During the March 29 sermon on endurance, I quoted the last line from John Milton’s autobiographical sonnet “When I Consider How My Light is Spent.” Milton wrote the poem after losing his eyesight while still in his early 40s. The poem addresses his feeling of uselessness and considers what God actually requires of him. Following is the poem in its entirety.
Sonnet 19: When I Consider How My Light is Spent
By John Milton
When I consider how my light is spent,Ere half my days, in this dark world and wide,And that one Talent which is death to hideLodged with me useless, though my Soul more bentTo serve therewith my Maker, and presentMy true account, lest he returning chide;“Doth God exact day-labour, light denied?”I fondly ask. But patience, to preventThat murmur, soon replies, “God doth not needEither man’s work or his own gifts; who bestBear his mild yoke, they serve him best. His stateIs Kingly.
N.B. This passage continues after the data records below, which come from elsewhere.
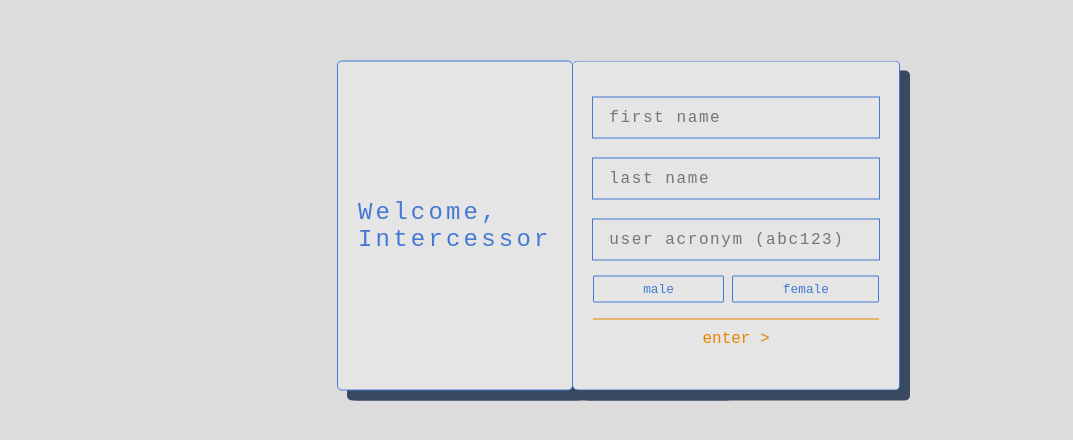
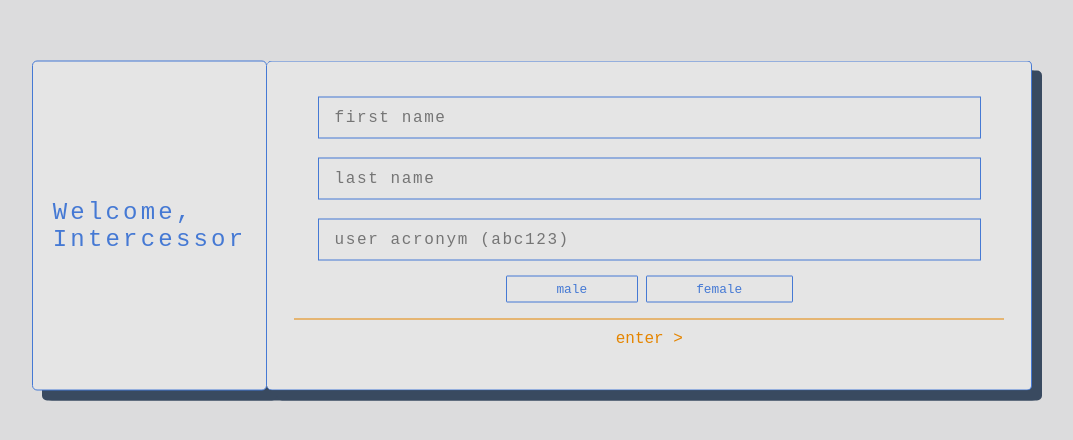
Before and after one commit to kisaiah7/Intercessor, a React (Create React App) app in the folder client/: page /newUser in a window 1280 px wide. Shown: the part 182-622 px from the top of the page, without its empty margins (108-1181 px from the left). Built offline with nearby package versions, Linux system fonts and the light colour scheme; no server answers.

Commit message:
changed new user container width

```diff
--- a/client/src/sass/newUser.sass
+++ b/client/src/sass/newUser.sass
@@ -25,7 +25,6 @@
 
 .newUserContainer
   animation: floating 2s ease-in-out infinite alternate, fadeIn 1s ease-in-out forwards
-  width: 390px
   border-radius: 10px
   box-shadow: 10px 10px var(--shadow)
 
```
Thousands at his bidding speedAnd post o’er Land and Ocean without rest:They also serve who only stand and wait.”